Adventure Scholarship Update – Maya Dizack
We were excited to celebrate Maya Dizack’s return from her paddling adventure on the Mississippi River when she gave a full presentation on Thursday, January 21st 2021 that was sponsored by the University of Vermont Green Mountain Club and was part of their Outdoor Adventure Speaker Series. Maya graduated from UVM in 2020 with a Bachelors in Environmental Science. We are proud to have granted her an Adventure Scholarship award in 2019 for her trip during which she paddled the 2,152-mile length of the Mississippi River while conducting microplastics research along the way. Maya is the youngest documented woman to complete this epic journey and she did so along with fellow UVM graduate and best friend Michael McGuire.

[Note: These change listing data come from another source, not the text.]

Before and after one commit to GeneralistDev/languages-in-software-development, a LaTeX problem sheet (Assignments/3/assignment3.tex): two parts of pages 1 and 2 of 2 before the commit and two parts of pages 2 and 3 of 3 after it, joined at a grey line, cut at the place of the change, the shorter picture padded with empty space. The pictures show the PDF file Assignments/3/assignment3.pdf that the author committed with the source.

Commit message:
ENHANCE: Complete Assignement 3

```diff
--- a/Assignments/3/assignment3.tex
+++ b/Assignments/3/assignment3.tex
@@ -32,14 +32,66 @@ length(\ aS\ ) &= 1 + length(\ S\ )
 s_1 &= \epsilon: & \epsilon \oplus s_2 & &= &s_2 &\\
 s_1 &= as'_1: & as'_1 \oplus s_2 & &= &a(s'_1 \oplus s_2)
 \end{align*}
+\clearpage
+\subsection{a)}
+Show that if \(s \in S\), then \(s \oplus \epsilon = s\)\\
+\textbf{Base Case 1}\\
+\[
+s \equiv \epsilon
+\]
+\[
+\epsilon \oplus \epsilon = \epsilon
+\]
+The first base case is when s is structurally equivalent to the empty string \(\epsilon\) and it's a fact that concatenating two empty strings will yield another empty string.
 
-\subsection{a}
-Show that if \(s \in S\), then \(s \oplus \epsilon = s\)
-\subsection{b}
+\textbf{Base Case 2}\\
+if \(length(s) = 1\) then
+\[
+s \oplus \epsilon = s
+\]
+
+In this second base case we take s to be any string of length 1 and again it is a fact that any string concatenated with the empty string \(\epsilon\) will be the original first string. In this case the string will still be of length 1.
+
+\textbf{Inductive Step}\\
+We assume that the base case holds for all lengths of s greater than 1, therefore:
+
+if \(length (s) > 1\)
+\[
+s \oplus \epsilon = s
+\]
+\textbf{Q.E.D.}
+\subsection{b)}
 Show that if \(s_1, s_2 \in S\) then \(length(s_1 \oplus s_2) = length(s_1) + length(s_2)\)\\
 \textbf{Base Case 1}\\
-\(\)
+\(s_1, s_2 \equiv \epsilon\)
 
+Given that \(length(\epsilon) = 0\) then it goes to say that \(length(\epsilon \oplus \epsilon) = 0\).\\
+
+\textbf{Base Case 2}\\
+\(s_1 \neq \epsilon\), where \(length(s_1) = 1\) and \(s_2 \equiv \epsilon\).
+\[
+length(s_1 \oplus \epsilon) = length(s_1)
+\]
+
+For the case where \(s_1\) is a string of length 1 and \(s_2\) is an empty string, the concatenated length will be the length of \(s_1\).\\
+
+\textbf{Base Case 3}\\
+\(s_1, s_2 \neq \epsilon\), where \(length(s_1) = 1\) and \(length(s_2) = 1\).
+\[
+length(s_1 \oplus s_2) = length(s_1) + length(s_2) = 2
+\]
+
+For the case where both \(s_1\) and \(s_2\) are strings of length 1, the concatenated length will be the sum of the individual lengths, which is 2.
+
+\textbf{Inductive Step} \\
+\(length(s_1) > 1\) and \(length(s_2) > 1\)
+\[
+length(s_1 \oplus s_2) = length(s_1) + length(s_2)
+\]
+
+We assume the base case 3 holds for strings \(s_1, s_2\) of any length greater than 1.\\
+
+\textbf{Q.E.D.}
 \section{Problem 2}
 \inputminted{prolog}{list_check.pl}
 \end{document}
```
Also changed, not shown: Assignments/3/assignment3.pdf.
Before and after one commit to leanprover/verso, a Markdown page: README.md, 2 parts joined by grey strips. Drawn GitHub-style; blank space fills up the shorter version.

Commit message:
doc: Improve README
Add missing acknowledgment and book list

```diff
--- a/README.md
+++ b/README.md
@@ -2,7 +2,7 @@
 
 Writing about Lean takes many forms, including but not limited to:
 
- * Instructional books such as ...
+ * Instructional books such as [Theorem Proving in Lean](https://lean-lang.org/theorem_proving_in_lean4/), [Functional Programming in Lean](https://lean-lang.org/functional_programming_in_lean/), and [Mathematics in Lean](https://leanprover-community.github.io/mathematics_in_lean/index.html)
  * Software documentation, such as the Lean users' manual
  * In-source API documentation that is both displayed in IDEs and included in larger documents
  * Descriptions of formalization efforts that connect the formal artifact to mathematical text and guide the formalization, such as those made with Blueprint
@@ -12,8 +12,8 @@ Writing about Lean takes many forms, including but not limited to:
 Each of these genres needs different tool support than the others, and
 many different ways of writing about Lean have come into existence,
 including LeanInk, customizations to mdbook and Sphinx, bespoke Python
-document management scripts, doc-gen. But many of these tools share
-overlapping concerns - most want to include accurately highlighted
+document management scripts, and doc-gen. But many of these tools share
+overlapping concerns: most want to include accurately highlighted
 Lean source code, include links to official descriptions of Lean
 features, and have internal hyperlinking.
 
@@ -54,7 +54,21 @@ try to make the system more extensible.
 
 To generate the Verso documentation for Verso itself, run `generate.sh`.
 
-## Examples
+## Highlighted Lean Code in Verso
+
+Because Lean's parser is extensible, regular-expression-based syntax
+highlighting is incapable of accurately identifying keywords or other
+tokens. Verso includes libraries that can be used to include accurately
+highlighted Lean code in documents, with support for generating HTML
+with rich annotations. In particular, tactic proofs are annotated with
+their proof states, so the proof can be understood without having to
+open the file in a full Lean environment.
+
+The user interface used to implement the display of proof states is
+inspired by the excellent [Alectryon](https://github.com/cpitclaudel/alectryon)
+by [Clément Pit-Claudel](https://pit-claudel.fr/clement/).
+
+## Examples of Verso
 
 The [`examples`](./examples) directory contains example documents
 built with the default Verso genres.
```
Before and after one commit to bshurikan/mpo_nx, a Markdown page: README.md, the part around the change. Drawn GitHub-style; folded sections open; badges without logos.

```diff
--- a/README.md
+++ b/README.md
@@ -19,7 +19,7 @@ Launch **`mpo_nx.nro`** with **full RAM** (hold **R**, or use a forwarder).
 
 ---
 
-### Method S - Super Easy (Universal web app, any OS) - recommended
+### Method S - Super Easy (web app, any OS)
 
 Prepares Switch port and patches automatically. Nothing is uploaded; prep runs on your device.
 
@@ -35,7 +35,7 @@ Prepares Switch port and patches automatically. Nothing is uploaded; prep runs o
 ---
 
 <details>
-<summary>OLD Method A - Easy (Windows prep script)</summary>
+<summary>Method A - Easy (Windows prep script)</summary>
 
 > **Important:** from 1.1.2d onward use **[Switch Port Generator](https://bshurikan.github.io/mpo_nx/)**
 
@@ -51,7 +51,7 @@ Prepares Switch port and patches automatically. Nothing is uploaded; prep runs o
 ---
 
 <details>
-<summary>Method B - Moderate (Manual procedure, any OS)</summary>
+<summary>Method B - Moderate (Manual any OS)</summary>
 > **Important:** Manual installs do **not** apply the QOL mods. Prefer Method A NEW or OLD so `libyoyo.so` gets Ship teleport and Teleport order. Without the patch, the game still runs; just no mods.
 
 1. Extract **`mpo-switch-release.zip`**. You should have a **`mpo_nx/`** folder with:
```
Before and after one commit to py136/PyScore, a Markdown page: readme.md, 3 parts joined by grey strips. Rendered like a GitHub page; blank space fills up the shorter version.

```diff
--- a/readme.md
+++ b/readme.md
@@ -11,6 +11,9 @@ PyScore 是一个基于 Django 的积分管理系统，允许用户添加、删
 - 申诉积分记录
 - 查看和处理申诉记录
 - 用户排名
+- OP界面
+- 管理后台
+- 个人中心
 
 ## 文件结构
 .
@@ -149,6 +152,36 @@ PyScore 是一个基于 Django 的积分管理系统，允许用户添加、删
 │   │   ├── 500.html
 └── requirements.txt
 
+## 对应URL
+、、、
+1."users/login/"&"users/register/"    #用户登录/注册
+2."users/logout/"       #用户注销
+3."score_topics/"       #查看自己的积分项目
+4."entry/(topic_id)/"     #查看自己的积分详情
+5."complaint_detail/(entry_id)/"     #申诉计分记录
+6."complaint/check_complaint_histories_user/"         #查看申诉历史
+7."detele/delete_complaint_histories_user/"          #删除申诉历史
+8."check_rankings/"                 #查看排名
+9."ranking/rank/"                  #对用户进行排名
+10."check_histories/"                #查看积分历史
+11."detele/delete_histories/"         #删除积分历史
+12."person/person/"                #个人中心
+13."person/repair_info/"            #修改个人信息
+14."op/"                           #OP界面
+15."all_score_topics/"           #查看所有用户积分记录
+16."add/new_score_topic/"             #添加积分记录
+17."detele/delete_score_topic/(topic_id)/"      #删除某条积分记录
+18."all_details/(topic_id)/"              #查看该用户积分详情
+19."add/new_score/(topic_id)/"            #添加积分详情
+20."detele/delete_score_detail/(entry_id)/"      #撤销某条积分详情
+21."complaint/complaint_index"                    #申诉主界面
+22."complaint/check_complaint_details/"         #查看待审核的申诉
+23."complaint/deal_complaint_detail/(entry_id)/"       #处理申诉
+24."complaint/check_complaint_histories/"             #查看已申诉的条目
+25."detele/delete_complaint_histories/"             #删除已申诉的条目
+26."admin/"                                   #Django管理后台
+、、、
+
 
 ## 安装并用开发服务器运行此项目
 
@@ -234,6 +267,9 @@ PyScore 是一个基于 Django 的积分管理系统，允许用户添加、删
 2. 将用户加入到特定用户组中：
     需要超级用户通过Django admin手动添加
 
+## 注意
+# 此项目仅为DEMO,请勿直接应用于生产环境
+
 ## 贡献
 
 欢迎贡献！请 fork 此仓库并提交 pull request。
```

Her trip took 62 days from May 25th through July 24th and she collected 67 water samples every 50-100 miles. She relied heavily on locals who had made the trip themselves for morale and meals. They warned her about deep whirlpools, low hanging branches, wily carp that jump out of the water when disturbed and rats. But her greatest fear was navigating the political tensions in the area as well as the natural danger that come when meeting strangers for the first time.Maya lamented the major flooding that had occurred before she embarked on her trip, which deeply affected people’s lives and livelihoods in the area. She shared with us how she was inspired by another researcher who had sampled the Mississippi River for microplastics in prior years and after receiving support from the University of Vermont and Flyin Ryan (thanks for the shout out Maya!) her dream became a reality. Michael helped document the trip in photographs and video so they could
share their full experience afterward. Maya taught us about the history of the River, such as that it was used to transport slaves but also to free them, and how 15 million people rely on its tributary for their water.
She also told some interesting anecdotes, like when she had to enter a remote bar at only 20 years old for fresh drinking water which resulted in meeting kind strangers who shared with her batteries, a ride into town and some great local advice. She told us about her stay with a River Angel (people who provide assistance to river paddlers along the Mississippi) who invited her to a blessing ceremony called a Moon Dance which is performed at night by women to give gratitude to nature. The ceremony is given in both Spanish and English and they tell stories about local history and dance around a fire.Her research has been sent to St Louis University and has not yet been tested since their labs have been closed due to Covid. Maya returned with a sense of connectedness to those residing along the river as well as the river itself.
So what’s next for Maya? She is living in Washington and taking some time to explore the public health research field and the intersection between the environment and human health. This includes climate change, infectious disease and health inequality for minorities.